The internet is a wonderful place, but sometimes there is just too much stuff to be useful.
I have a few filters in place to help me keep my focus.
I use Instapaper a lot. The process is simple: see something interesting, record to read it later, and close it now. I use the bookmarklet. But an important secondary step is to get aggressive in not reading things you’ve saved. I find this time shifting helps distance myself from the content to really judge its merit. I very often click, save for later, see it later, and delete it.
Many people rely upon filters like their interest graphs on Twitter or even something like Hacker News. I’ve found that these filters can be very efficient, but have been blocking these sites and others like it for a while.
I wrote a python script that edits my /etc/hosts so sites like news.ycombinator.com redirect somewhere else. At first the redirect was to a blank page, but then I channeled things to 188.8.131.52, which is Instapaper’s IP. That is a gentle reminder that I already have very many interesting and useful things to read. Here is twitter.com for me:
I prefer this script over something like a browser extension because it is actually quite laborious to turn off. I set a cron to turn it on automatically hourly, but to turn it off I need to answer the question with “Do you want to waste your time?” with “yes”, and also enter my system password. This pain is just enough to avoid the distraction entirely. I also log when I turn it off, and that knowledge makes me avoid the action as well.
But all this wasn’t really enough. As both a developer and advisor, I’m in a position of needing to make and test things built on top of Facebook and Twitter pretty frequently. So I’ve found a new way of blocking these services: making them less interesting. I unfollowed everyone on Twitter and Tumblr and manually unsubscribed from all my friends on Facebook (with the exception of my wife and brother, who post very infrequently). I did Twitter & Tumblr programmatically, so that later I can write a script to turn it all back on easily.
I highly recommend this approach. When I go to Facebook there is almost never anything new and very often I have an empty feed. I bet you don’t even know what an empty feed looks like. Here is a screen grab:

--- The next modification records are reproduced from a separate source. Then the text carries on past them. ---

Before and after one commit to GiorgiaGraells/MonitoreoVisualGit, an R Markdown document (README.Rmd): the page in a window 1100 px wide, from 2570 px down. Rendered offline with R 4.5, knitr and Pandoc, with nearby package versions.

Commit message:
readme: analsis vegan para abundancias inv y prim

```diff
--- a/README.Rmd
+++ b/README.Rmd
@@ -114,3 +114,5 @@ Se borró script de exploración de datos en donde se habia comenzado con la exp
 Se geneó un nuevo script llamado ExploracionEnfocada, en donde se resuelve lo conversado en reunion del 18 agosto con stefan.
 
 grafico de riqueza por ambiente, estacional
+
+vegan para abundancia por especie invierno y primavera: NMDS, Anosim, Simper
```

"There are no more posts to show right now". Awesome.
But what if I really could use some of this content? In getting my new startup ramped up, I get the distinct impression I’m missing out on some things. Specifically, where I think services like Tumblr and Twitter excel is in building a textured impression over time. The incremental knowledge gained there can be huge, even if any given update is about an awesome burrito. This matters, for example, if you’re assessing a potential investor. Other examples include people that build things and a given company’s product development path. My new startup is B2B, so these things matter.
Also, there is a real conversation going on here, which I’ve chosen to avoid. But when making something new, talking to people about what you’re doing is a core product development tool. I don’t think I can afford to skip it.
So I’m going to start following things again. It’ll be an experiment. Every day I’ll following something. This daily choice, to pick a single thing, should help direct the cause. I’ll post again sometime soon to describe how it goes.